** DATA EXTRACT follows **
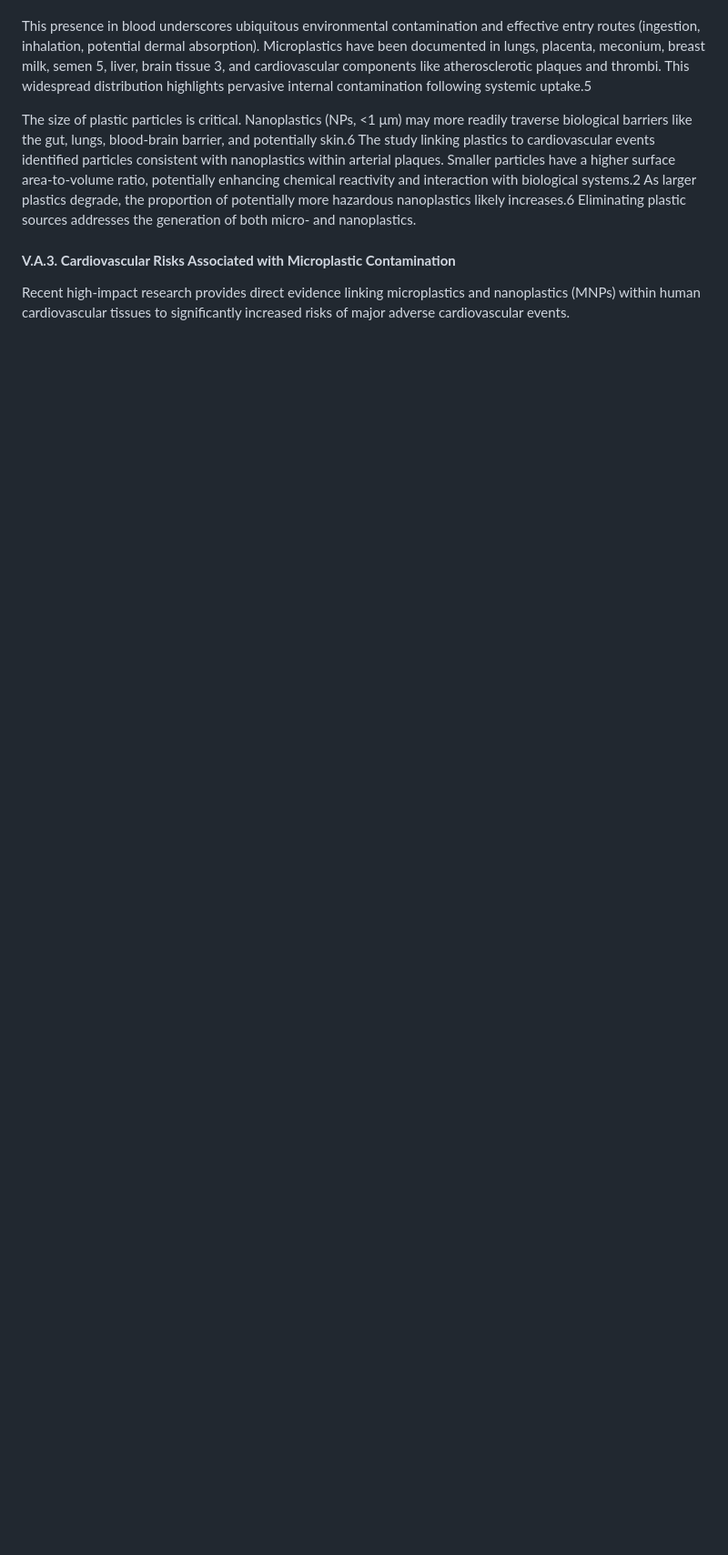
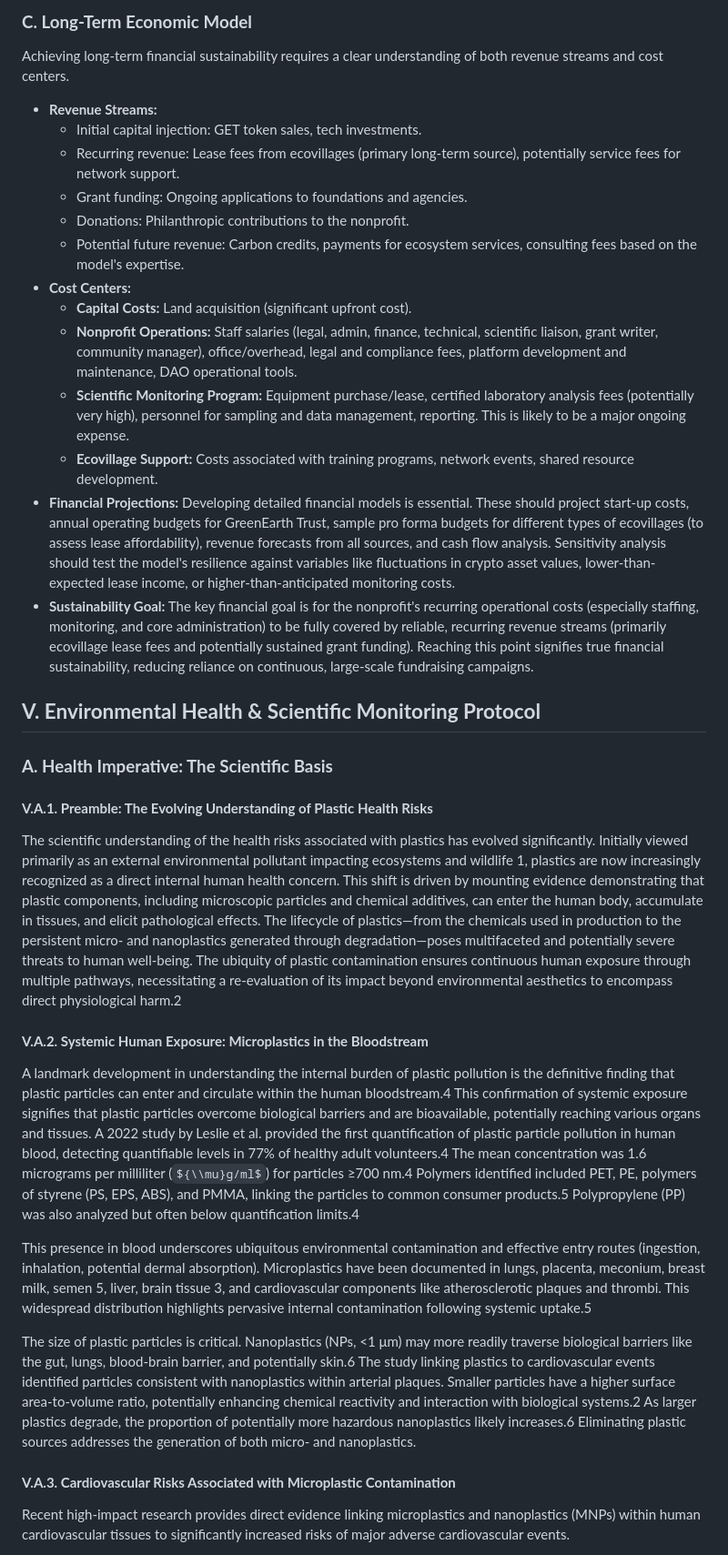
Before and after one commit to DoctorKhan/Works, a Markdown page: EcoVillages.md, the part around one of its changes. Shown at 91% size. Rendered like a GitHub page; some formulas as TeX source; blank space fills up the shorter version.

```diff
--- a/EcoVillages.md
+++ b/EcoVillages.md
@@ -197,3 +210,32 @@ Given the volatility and regulatory risks associated with cryptocurrency fundrai
+### **C. Long-Term Economic Model**
+
+Achieving long-term financial sustainability requires a clear understanding of both revenue streams and cost centers.
+
+* **Revenue Streams:**
+  * Initial capital injection: GET token sales, tech investments.
+  * Recurring revenue: Lease fees from ecovillages (primary long-term source), potentially service fees for network support.
+  * Grant funding: Ongoing applications to foundations and agencies.
+  * Donations: Philanthropic contributions to the nonprofit.
+  * Potential future revenue: Carbon credits, payments for ecosystem services, consulting fees based on the model's expertise.
+* **Cost Centers:**
+  * **Capital Costs:** Land acquisition (significant upfront cost).
+  * **Nonprofit Operations:** Staff salaries (legal, admin, finance, technical, scientific liaison, grant writer, community manager), office/overhead, legal and compliance fees, platform development and maintenance, DAO operational tools.
+  * **Scientific Monitoring Program:** Equipment purchase/lease, certified laboratory analysis fees (potentially very high), personnel for sampling and data management, reporting. This is likely to be a major ongoing expense.
+  * **Ecovillage Support:** Costs associated with training programs, network events, shared resource development.
+* **Financial Projections:** Developing detailed financial models is essential. These should project start-up costs, annual operating budgets for GreenEarth Trust, sample pro forma budgets for different types of ecovillages (to assess lease affordability), revenue forecasts from all sources, and cash flow analysis. Sensitivity analysis should test the model's resilience against variables like fluctuations in crypto asset values, lower-than-expected lease income, or higher-than-anticipated monitoring costs.
+* **Sustainability Goal:** The key financial goal is for the nonprofit's recurring operational costs (especially staffing, monitoring, and core administration) to be fully covered by reliable, recurring revenue streams (primarily ecovillage lease fees and potentially sustained grant funding). Reaching this point signifies true financial sustainability, reducing reliance on continuous, large-scale fundraising campaigns.
+
+## **V. Environmental Health & Scientific Monitoring Protocol**
+
+### **A. Health Imperative: The Scientific Basis**
+
+#### **V.A.1. Preamble: The Evolving Understanding of Plastic Health Risks**
+
+The scientific understanding of the health risks associated with plastics has evolved significantly. Initially viewed primarily as an external environmental pollutant impacting ecosystems and wildlife 1, plastics are now increasingly recognized as a direct internal human health concern. This shift is driven by mounting evidence demonstrating that plastic components, including microscopic particles and chemical additives, can enter the human body, accumulate in tissues, and elicit pathological effects. The lifecycle of plastics—from the chemicals used in production to the persistent micro- and nanoplastics generated through degradation—poses multifaceted and potentially severe threats to human well-being. The ubiquity of plastic contamination ensures continuous human exposure through multiple pathways, necessitating a re-evaluation of its impact beyond environmental aesthetics to encompass direct physiological harm.2
+
+#### **V.A.2. Systemic Human Exposure: Microplastics in the Bloodstream**
+
+A landmark development in understanding the internal burden of plastic pollution is the definitive finding that plastic particles can enter and circulate within the human bloodstream.4 This confirmation of systemic exposure signifies that plastic particles overcome biological barriers and are bioavailable, potentially reaching various organs and tissues. A 2022 study by Leslie et al. provided the first quantification of plastic particle pollution in human blood, detecting quantifiable levels in 77% of healthy adult volunteers.4 The mean concentration was 1.6 micrograms per milliliter (${\\mu}g/ml$) for particles ≥700 nm.4 Polymers identified included PET, PE, polymers of styrene (PS, EPS, ABS), and PMMA, linking the particles to common consumer products.5 Polypropylene (PP) was also analyzed but often below quantification limits.4
 
 This presence in blood underscores ubiquitous environmental contamination and effective entry routes (ingestion, inhalation, potential dermal absorption). Microplastics have been documented in lungs, placenta, meconium, breast milk, semen 5, liver, brain tissue 3, and cardiovascular components like atherosclerotic plaques and thrombi. This widespread distribution highlights pervasive internal contamination following systemic uptake.5
 
```
Also changed, not shown: other parts of EcoVillages.md (+26 -11 lines).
** End of DATA EXTRACT **
Each entry, word for word, belongs in your answer; each picture does not.

◆ WRITTEN ANSWER:
Before and after one commit to DoctorKhan/Works, a Markdown page: EcoVillages.md, the part around one of its changes. Shown at 91% size. Rendered like a GitHub page; some formulas as TeX source; blank space fills up the shorter version.

```diff
--- a/EcoVillages.md
+++ b/EcoVillages.md
@@ -197,3 +210,32 @@ Given the volatility and regulatory risks associated with cryptocurrency fundrai
+### **C. Long-Term Economic Model**
+
+Achieving long-term financial sustainability requires a clear understanding of both revenue streams and cost centers.
+
+* **Revenue Streams:**
+  * Initial capital injection: GET token sales, tech investments.
+  * Recurring revenue: Lease fees from ecovillages (primary long-term source), potentially service fees for network support.
+  * Grant funding: Ongoing applications to foundations and agencies.
+  * Donations: Philanthropic contributions to the nonprofit.
+  * Potential future revenue: Carbon credits, payments for ecosystem services, consulting fees based on the model's expertise.
+* **Cost Centers:**
+  * **Capital Costs:** Land acquisition (significant upfront cost).
+  * **Nonprofit Operations:** Staff salaries (legal, admin, finance, technical, scientific liaison, grant writer, community manager), office/overhead, legal and compliance fees, platform development and maintenance, DAO operational tools.
+  * **Scientific Monitoring Program:** Equipment purchase/lease, certified laboratory analysis fees (potentially very high), personnel for sampling and data management, reporting. This is likely to be a major ongoing expense.
+  * **Ecovillage Support:** Costs associated with training programs, network events, shared resource development.
+* **Financial Projections:** Developing detailed financial models is essential. These should project start-up costs, annual operating budgets for GreenEarth Trust, sample pro forma budgets for different types of ecovillages (to assess lease affordability), revenue forecasts from all sources, and cash flow analysis. Sensitivity analysis should test the model's resilience against variables like fluctuations in crypto asset values, lower-than-expected lease income, or higher-than-anticipated monitoring costs.
+* **Sustainability Goal:** The key financial goal is for the nonprofit's recurring operational costs (especially staffing, monitoring, and core administration) to be fully covered by reliable, recurring revenue streams (primarily ecovillage lease fees and potentially sustained grant funding). Reaching this point signifies true financial sustainability, reducing reliance on continuous, large-scale fundraising campaigns.
+
+## **V. Environmental Health & Scientific Monitoring Protocol**
+
+### **A. Health Imperative: The Scientific Basis**
+
+#### **V.A.1. Preamble: The Evolving Understanding of Plastic Health Risks**
+
+The scientific understanding of the health risks associated with plastics has evolved significantly. Initially viewed primarily as an external environmental pollutant impacting ecosystems and wildlife 1, plastics are now increasingly recognized as a direct internal human health concern. This shift is driven by mounting evidence demonstrating that plastic components, including microscopic particles and chemical additives, can enter the human body, accumulate in tissues, and elicit pathological effects. The lifecycle of plastics—from the chemicals used in production to the persistent micro- and nanoplastics generated through degradation—poses multifaceted and potentially severe threats to human well-being. The ubiquity of plastic contamination ensures continuous human exposure through multiple pathways, necessitating a re-evaluation of its impact beyond environmental aesthetics to encompass direct physiological harm.2
+
+#### **V.A.2. Systemic Human Exposure: Microplastics in the Bloodstream**
+
+A landmark development in understanding the internal burden of plastic pollution is the definitive finding that plastic particles can enter and circulate within the human bloodstream.4 This confirmation of systemic exposure signifies that plastic particles overcome biological barriers and are bioavailable, potentially reaching various organs and tissues. A 2022 study by Leslie et al. provided the first quantification of plastic particle pollution in human blood, detecting quantifiable levels in 77% of healthy adult volunteers.4 The mean concentration was 1.6 micrograms per milliliter (${\\mu}g/ml$) for particles ≥700 nm.4 Polymers identified included PET, PE, polymers of styrene (PS, EPS, ABS), and PMMA, linking the particles to common consumer products.5 Polypropylene (PP) was also analyzed but often below quantification limits.4
 
 This presence in blood underscores ubiquitous environmental contamination and effective entry routes (ingestion, inhalation, potential dermal absorption). Microplastics have been documented in lungs, placenta, meconium, breast milk, semen 5, liver, brain tissue 3, and cardiovascular components like atherosclerotic plaques and thrombi. This widespread distribution highlights pervasive internal contamination following systemic uptake.5
 
```
Also changed, not shown: other parts of EcoVillages.md (+26 -11 lines).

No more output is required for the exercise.